## About this task
Search the material for the word "orthogonalEdgeStyle" and copy every line in which it occurs.

====

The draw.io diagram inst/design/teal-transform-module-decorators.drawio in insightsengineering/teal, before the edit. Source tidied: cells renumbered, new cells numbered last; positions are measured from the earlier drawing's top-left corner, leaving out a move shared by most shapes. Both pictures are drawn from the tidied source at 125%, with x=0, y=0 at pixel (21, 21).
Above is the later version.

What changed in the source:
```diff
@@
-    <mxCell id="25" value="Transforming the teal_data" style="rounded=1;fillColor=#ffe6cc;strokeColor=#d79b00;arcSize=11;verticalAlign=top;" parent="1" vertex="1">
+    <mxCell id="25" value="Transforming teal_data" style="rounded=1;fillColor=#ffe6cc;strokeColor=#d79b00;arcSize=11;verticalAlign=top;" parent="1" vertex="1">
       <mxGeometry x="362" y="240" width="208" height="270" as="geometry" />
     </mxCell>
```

====

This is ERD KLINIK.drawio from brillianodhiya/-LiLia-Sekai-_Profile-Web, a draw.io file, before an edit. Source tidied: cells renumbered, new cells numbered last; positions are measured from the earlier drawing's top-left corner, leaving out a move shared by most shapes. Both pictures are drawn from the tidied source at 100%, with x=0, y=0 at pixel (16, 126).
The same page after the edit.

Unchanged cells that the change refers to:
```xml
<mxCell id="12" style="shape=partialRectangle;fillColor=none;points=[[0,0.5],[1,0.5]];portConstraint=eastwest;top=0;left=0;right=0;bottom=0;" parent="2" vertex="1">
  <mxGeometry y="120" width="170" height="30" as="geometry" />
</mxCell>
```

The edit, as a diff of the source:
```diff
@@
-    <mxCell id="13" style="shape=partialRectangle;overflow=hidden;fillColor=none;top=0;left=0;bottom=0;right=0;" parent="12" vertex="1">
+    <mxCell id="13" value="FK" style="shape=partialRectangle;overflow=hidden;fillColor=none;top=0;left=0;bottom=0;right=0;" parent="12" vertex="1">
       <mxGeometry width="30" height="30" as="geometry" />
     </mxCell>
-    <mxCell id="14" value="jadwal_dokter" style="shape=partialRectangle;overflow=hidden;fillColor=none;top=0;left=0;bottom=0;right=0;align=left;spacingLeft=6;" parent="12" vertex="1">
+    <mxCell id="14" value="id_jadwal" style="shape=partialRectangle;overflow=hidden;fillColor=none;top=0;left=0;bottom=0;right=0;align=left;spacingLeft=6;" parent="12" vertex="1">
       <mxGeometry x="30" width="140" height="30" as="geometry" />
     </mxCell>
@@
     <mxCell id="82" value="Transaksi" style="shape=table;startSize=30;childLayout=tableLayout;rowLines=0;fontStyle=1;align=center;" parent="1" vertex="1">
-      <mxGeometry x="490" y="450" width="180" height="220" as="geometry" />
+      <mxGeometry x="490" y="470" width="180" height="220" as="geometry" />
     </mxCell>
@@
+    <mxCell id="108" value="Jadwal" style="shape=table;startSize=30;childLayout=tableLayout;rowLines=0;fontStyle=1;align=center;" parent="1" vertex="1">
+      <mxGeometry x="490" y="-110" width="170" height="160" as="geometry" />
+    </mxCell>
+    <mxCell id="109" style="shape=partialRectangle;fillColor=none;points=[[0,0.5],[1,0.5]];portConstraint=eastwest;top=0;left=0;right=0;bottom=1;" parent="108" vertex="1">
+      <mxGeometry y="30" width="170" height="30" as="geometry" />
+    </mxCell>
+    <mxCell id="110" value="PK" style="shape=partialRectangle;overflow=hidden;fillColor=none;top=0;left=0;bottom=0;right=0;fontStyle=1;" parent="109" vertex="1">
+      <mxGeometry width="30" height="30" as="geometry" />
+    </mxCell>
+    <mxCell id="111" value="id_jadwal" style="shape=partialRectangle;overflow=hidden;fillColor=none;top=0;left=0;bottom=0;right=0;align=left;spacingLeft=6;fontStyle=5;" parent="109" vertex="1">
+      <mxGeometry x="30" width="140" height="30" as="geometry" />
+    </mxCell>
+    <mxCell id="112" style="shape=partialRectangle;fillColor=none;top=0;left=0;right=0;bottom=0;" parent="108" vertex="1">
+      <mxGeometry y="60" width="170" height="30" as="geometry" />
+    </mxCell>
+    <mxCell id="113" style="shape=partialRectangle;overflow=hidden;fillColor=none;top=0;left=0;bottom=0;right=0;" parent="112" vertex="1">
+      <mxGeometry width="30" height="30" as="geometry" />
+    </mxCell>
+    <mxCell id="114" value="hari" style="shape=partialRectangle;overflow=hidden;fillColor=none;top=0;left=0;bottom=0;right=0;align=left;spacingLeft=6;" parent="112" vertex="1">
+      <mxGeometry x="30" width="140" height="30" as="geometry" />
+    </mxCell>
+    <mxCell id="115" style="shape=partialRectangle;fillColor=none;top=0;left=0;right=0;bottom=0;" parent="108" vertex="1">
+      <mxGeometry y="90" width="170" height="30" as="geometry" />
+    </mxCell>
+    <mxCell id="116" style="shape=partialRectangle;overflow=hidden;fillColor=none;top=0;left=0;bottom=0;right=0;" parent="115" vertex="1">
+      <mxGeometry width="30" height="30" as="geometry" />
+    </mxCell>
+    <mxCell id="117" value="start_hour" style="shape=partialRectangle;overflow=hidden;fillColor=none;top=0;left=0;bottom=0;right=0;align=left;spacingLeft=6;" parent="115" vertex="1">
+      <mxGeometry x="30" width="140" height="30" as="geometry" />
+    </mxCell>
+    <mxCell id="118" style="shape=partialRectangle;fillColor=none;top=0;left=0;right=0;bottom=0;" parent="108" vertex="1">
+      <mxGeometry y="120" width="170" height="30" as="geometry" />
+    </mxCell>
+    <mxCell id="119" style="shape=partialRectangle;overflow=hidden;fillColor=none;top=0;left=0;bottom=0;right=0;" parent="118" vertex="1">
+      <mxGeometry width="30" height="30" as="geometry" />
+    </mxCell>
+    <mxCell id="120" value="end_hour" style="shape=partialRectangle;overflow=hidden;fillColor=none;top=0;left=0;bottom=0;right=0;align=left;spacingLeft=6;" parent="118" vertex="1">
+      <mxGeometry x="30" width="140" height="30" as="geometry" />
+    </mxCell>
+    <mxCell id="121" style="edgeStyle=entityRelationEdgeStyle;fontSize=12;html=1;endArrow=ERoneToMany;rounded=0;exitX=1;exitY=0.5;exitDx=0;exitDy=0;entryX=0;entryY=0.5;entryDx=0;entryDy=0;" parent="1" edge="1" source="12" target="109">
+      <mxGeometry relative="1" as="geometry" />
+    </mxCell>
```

====

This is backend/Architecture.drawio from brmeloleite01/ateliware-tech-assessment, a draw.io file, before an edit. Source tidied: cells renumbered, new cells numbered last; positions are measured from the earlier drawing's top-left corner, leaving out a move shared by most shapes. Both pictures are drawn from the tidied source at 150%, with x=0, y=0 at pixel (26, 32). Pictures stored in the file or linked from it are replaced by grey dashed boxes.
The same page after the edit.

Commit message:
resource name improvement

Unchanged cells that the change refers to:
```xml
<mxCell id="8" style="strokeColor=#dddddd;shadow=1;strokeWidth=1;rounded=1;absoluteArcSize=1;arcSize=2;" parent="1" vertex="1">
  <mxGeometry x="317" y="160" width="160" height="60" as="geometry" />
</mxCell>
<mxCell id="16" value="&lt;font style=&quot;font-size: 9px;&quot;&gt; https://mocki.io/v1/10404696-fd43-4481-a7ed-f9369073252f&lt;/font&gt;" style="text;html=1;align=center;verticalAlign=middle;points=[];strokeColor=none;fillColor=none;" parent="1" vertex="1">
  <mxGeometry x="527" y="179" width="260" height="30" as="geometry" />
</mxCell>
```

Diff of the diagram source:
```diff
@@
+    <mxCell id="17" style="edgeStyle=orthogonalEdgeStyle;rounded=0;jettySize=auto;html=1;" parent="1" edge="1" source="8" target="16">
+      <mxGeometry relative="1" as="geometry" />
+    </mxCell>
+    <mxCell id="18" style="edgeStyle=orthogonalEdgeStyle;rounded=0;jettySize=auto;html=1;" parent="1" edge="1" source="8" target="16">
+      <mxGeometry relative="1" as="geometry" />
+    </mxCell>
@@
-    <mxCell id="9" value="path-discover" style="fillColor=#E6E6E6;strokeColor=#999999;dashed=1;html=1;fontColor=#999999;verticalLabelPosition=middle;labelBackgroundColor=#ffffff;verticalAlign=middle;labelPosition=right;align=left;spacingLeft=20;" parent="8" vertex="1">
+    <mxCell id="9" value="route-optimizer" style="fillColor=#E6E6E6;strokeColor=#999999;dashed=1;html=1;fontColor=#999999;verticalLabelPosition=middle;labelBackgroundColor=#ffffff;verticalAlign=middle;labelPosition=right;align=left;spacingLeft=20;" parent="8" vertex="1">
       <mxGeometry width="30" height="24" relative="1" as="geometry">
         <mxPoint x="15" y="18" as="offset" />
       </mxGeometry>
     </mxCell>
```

====

## Result for this task
+    <mxCell id="17" style="edgeStyle=orthogonalEdgeStyle;rounded=0;jettySize=auto;html=1;" parent="1" edge="1" source="8" target="16">
+    <mxCell id="18" style="edgeStyle=orthogonalEdgeStyle;rounded=0;jettySize=auto;html=1;" parent="1" edge="1" source="8" target="16">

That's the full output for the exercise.